I once was sat at the side of the Royal Albert Hall, waiting to play a concert there (I know, and I apologise for the name dropping, but it’s part of the story) as two conductors were arguing over the seating plan. If I remember rightly it was for a concert in the Proms series at some point, so they were both keen to show off their ensembles to the greatest effect.
Now I’m a perfectly happy person, and was feeling generally contented at the time, when I was approached by one of the said conductors, not mine, but the other ensembles, who I’d been taught something completely unusable in everyday life, like performance tutorial or some such thing only musicians could take at some point. He looked a little puzzled, worried even as he approached me, and asked me, quite genuinely, what had happened. When I looked slightly peturbed by this, he went on to state that I had been such a happy, fun person at college.
White Lies often have this problem. Constantly compared to Joy Division, The Teardrop Explodes, The Editors and other, slightly dour, downbeat indie-rock acts, they feel their music is more euphoric than these comparisons suggests, arguing that they weren’t even alive when Joy Division were around.
What the band are though is massive.
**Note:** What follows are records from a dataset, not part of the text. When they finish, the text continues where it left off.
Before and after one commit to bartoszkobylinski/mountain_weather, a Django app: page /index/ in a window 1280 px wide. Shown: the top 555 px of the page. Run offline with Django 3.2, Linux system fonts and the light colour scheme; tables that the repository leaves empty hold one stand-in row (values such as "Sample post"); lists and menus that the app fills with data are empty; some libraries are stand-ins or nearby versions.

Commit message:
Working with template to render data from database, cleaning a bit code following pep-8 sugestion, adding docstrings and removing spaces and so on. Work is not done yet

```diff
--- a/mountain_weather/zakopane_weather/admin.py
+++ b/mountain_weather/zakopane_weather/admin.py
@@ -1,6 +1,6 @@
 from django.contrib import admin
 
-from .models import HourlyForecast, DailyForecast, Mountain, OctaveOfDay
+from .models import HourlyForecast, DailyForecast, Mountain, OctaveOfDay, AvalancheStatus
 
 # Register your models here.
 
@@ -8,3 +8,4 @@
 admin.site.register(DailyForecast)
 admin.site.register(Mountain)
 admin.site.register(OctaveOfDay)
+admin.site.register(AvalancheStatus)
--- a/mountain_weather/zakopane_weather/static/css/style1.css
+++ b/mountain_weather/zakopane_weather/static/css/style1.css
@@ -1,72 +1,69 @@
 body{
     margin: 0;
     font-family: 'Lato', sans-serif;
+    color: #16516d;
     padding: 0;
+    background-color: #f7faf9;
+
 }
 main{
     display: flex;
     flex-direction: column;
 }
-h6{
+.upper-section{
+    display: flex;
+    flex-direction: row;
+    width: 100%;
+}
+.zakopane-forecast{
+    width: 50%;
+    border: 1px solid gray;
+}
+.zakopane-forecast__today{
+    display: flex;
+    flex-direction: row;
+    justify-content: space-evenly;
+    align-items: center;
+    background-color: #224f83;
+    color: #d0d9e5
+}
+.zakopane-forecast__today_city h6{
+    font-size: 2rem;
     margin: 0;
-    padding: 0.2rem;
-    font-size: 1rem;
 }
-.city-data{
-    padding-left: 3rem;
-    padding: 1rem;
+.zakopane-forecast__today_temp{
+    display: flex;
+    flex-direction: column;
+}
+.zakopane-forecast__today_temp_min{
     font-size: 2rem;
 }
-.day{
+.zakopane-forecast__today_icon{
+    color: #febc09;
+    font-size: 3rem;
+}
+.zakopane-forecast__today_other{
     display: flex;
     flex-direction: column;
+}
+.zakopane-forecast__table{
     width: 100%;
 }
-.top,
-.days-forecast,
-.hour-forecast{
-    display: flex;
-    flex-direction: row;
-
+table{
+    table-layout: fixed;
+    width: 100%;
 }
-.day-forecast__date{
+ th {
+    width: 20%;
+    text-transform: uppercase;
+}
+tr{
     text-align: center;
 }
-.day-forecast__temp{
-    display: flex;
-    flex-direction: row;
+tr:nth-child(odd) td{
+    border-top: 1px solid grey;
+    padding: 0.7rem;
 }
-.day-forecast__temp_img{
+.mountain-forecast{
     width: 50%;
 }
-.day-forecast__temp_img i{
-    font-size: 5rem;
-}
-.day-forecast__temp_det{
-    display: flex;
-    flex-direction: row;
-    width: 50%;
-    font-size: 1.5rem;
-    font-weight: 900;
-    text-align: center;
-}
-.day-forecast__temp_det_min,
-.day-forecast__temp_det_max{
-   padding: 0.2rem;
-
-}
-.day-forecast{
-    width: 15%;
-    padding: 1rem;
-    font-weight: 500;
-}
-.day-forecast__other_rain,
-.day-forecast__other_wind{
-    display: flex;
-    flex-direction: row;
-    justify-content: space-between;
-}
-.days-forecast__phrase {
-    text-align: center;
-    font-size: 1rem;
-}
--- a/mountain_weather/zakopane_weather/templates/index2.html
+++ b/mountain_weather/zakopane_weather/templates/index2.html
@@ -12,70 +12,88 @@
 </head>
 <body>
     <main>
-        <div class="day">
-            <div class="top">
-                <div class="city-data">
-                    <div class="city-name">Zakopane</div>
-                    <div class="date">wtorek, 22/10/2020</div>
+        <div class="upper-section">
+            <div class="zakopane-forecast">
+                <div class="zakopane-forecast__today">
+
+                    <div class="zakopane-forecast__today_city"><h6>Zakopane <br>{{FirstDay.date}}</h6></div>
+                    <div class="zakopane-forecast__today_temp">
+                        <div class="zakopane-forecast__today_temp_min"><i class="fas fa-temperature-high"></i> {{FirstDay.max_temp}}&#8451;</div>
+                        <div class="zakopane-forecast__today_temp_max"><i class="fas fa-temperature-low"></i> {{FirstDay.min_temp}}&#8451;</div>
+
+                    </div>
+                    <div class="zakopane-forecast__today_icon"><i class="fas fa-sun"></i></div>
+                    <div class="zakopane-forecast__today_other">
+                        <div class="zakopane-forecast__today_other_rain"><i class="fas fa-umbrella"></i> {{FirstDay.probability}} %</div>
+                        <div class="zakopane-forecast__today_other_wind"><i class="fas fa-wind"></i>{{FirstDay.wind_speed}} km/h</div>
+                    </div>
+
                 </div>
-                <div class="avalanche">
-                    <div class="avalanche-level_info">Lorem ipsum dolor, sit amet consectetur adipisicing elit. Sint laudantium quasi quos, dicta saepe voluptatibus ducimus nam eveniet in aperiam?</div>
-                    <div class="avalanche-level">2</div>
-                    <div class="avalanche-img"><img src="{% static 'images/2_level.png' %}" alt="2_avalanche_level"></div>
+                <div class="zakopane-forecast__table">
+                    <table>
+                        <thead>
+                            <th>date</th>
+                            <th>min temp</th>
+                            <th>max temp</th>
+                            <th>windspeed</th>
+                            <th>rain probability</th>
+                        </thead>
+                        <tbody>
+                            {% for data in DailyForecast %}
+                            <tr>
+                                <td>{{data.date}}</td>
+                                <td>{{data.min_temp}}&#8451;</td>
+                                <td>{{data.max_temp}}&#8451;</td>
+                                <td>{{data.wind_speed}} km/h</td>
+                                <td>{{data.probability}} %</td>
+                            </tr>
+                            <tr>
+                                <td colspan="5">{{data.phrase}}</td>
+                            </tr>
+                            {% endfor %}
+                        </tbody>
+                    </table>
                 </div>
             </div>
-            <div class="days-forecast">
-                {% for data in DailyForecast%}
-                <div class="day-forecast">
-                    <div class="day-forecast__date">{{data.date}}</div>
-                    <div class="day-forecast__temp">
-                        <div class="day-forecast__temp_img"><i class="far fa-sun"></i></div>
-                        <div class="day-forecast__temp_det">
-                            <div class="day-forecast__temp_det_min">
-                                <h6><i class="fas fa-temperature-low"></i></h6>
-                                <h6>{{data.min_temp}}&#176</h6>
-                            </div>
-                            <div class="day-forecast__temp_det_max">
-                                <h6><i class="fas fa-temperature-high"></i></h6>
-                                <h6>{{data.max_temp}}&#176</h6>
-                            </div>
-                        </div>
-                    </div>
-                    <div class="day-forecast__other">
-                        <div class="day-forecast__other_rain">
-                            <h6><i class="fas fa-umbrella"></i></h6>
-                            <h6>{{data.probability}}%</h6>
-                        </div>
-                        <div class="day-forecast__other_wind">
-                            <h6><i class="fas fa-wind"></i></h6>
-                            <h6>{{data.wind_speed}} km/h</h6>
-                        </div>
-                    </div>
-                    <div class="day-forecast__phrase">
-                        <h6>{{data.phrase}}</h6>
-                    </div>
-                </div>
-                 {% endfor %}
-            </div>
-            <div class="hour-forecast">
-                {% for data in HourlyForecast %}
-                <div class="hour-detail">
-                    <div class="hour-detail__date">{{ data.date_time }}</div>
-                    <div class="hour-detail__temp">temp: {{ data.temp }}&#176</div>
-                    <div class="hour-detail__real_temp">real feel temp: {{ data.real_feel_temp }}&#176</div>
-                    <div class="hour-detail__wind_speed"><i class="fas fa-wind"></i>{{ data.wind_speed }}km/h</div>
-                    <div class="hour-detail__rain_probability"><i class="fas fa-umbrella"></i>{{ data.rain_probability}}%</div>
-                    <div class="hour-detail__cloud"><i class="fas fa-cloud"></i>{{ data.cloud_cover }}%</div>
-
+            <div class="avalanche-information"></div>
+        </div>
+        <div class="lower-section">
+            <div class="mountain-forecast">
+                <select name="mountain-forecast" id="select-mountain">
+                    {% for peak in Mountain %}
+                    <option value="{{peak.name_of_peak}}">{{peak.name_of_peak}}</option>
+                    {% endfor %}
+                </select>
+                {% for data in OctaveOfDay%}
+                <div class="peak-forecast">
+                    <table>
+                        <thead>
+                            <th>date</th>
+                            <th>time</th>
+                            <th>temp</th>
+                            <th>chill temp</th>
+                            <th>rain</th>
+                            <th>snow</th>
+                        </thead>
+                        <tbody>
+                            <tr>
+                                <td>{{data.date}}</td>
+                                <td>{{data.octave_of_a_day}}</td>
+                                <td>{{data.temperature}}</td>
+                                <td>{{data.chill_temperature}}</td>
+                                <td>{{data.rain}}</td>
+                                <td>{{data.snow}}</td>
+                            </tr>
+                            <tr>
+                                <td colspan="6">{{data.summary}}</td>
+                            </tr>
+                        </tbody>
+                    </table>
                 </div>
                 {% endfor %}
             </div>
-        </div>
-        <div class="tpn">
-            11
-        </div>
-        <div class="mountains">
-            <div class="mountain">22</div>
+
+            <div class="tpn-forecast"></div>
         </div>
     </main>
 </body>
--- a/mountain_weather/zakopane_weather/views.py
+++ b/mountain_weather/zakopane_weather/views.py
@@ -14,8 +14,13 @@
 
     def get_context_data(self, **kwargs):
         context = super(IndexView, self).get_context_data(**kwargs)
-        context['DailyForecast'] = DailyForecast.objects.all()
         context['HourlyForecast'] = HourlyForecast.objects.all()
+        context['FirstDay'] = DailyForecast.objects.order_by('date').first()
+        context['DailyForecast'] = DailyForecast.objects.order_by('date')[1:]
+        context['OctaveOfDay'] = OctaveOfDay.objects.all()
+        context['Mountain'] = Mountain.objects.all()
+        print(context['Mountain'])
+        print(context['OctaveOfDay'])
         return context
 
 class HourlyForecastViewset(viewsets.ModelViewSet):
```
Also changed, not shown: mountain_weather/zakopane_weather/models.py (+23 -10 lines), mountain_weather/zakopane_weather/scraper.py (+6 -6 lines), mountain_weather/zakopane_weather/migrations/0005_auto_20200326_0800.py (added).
They’ve had three top five albums in the last five years, and this is taken from the most recent of these, Big TV, which came out back in August. It’s released as a single on Monday October 7th, through Fiction records.
The track itself bursts into life with these shuddering guitars and keyboard figures. The whole song is swathed in these layers of sound, as it traverses the euphoric indie rocks with ease. Singer Harry McVeigh’s baritone does lend itself to the usual Curtis comparisons, but there’s a whole gambit of familiarity in his commanding tone, from Dave Gahan to (even) Morton Harket in there. Whether that’s a comparison that’s favourable or not is not important, or at least not important as the fact that the track is this sweeping, uplifiting piece of modern Indie-Rock. It’s accompanied by a moody video shot in and (presumably) around a warehouse, technical looking climbing frame. Seem odd? Watch it, there’s something about it that fits the song perfectly.
Just goes to show. Critics (or conductors) might think things are downbeat, but if you investigate further, often they’re more upbeat than you think……